But offensively, it has been the emergence of Case Keenum that has been the difference as the Vikings have gone from being a middle-of-the-pack offense earlier in the season, to a top 5 offense now.
Certainly Adam Thielen has been excellent throughout the season, and the committee at running back has also contributed in both the run and pass game. The offensive line is also much improved over a year ago, but has struggled more in recent weeks. Not so much in allowing sacks, but in allowing pressures on Keenum, and being less effective in opening holes for Murray and McKinnon. The running game has been dependent on backs getting yards after contact, while the passing game has been more dependent on Case Keenum delivering under pressure and avoiding sacks.

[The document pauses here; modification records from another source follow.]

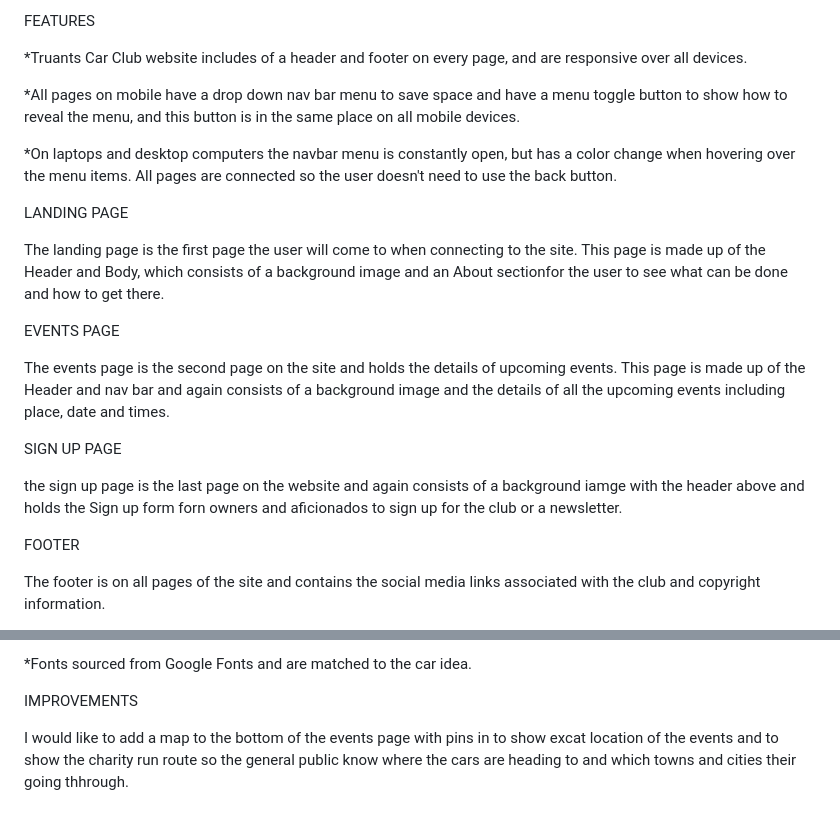
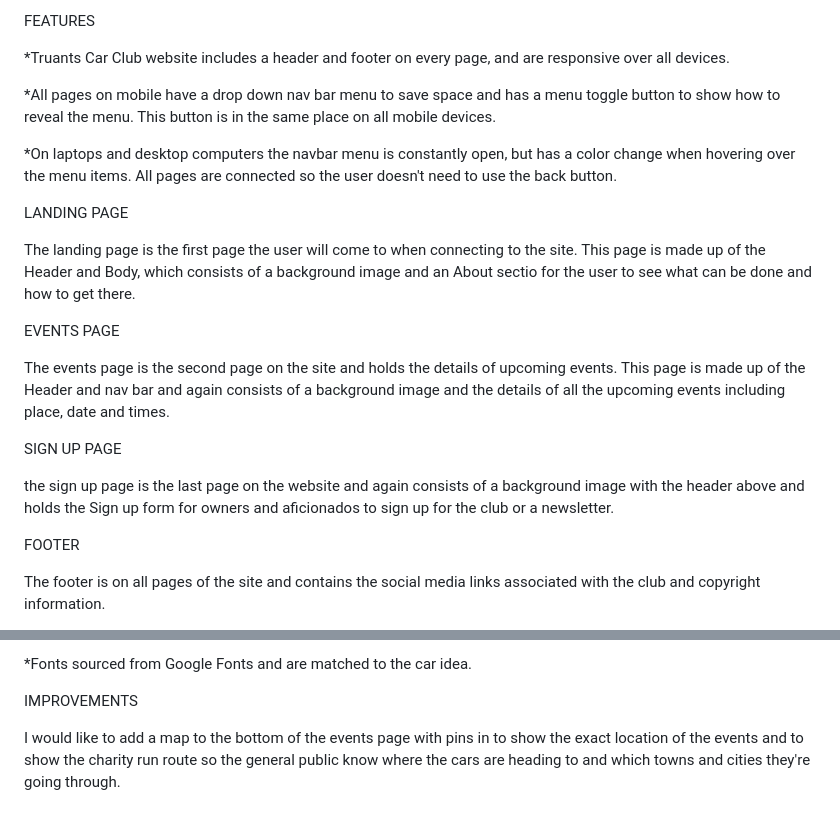
Before and after one commit to grant-britchford/truants-car-club, a Markdown page: README.md, 2 parts joined by grey strips. Rendered like a GitHub page.

```diff
--- a/README.md
+++ b/README.md
@@ -25,15 +25,15 @@ and letting them join up to a newsletter on classic car news.
 
 FEATURES
 
-*Truants Car Club website includes of a header and footer on every page, and are responsive over all devices.
+*Truants Car Club website includes a header and footer on every page, and are responsive over all devices.
 
-*All pages on mobile have a drop down nav bar menu to save space and have a menu toggle button to show how to reveal the menu, and this button is in the same place on all mobile devices.
+*All pages on mobile have a drop down nav bar menu to save space and has a menu toggle button to show how to reveal the menu. This button is in the same place on all mobile devices.
 
 *On laptops and desktop computers the navbar menu is constantly open, but has a color change when hovering over the menu items. All pages are connected so the user doesn't need to use the back button.
 
 LANDING PAGE
 
-The landing page is the first page the user will come to when connecting to the site. This page is made up of the Header and Body, which consists of a background image and an About sectionfor the user to see what can be done and how to get there.
+The landing page is the first page the user will come to when connecting to the site. This page is made up of the Header and Body, which consists of a background image and an About sectio for the user to see what can be done and how to get there.
 
 
 EVENTS PAGE
@@ -42,7 +42,7 @@ The events page is the second page on the site and holds the details of upcoming
 
 SIGN UP PAGE
 
-the sign up page is the last page on the website and again consists of a background iamge with the header above and holds the Sign up form forn owners and aficionados to sign up for the club or a newsletter.
+the sign up page is the last page on the website and again consists of a background image with the header above and holds the Sign up form for owners and aficionados to sign up for the club or a newsletter.
 
 FOOTER
 
@@ -93,4 +93,4 @@ CREDITS
 
 IMPROVEMENTS
 
-I would like to add a map to the bottom of the events page with pins in to show excat location of the events and to show the charity run route so the general public know where the cars are heading to and which towns and cities their going thhrough.
+I would like to add a map to the bottom of the events page with pins in to show the exact location of the events and to show the charity run route so the general public know where the cars are heading to and which towns and cities they're going through.
```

Looking at overall PFF grades for the Vikings offensive line, they don’t look much better than last year - about the same as the 2015 offensive line. Riley Reiff and Rashod Hill have only 56.1 overall grades (poor) and both Nick Easton and Pat Elflein are under 50 overall. Only Joe Berger breaks into average territory with a 76.8 overall grade. I put that question to PFF- why the low grades despite giving up few sacks and a better ground game- and got this response from Eric Eager at PFF:
90 of Murray's 84 yards against the Lions were after contact. 30 of McKinnon's 23 were. Keenum is first in the league by quite a bit in avoiding sacks when pressured.— Eric Eager (@PFF_EricEager) November 28, 2017
Keenum is getting rid of it a quarter second slower than Bradford was last year, so you could argue last year's grades were a bit inflated and these year's are ~ the rest of the NFL.— Eric Eager (@PFF_EricEager) November 28, 2017
to which I replied:
Eager credited offensive coordinator Pat Shurmur more than Keenum, which I can agree with - he has certainly done a better job than Norv Turner- but Keenum’s elusiveness and ability to deliver under pressure has made plenty of key plays in the Vikings 8-game winning streak.
Head coach Mike Zimmer was also asked again about Keenum in his post-game press conference. One of the surprises he mentioned was that Keenum has been so successful moving in the pocket.
Statistically, Keenum has been performing at a high level, and generally improving over the course of the season. He has a passer rating over 100 in each of his last four games, including a 120.4 rating today at Atlanta. He also has the highest QBR rating among active QBs in the league right now, with a 75.5 - ahead of both Carson Wentz and Tom Brady. QBR is designed to give more weight to successful and key plays, while discounting garbage time stats, while also assigning value to what the QB actually did, compared to his teammates in making a play successful. Here is an explanation. Statistical purists don’t like it because there is no simple formula, and ESPN doesn’t lay out exactly how it derives this stat. But it is useful in getting a better idea, even if a bit vague, of the value added by a QB, rather than just looking at overall yards and hype.
Bottom line, Keenum has been improving- not collapsing as many have predicted- as the season has progressed.
The Vikings started the key five-game stretch of their season after the bye-week at Washington. After four games, and four wins, they have been very impressive against four tough teams, regardless of their records now. They’ve won on the road, they’ve won at home. They’ve won against top offenses. They’ve won against tough defenses. They’ve won against a tough division opponent. And, if I’m not mistaken, they’ve beaten the spread as well in every one of their wins.
But there is one sobering thing about this 8-game winning streak:
They need to win seven more to (hopefully) get home field advantage throughout the playoffs and get to where we all want them to be in February: Super Bowl champions.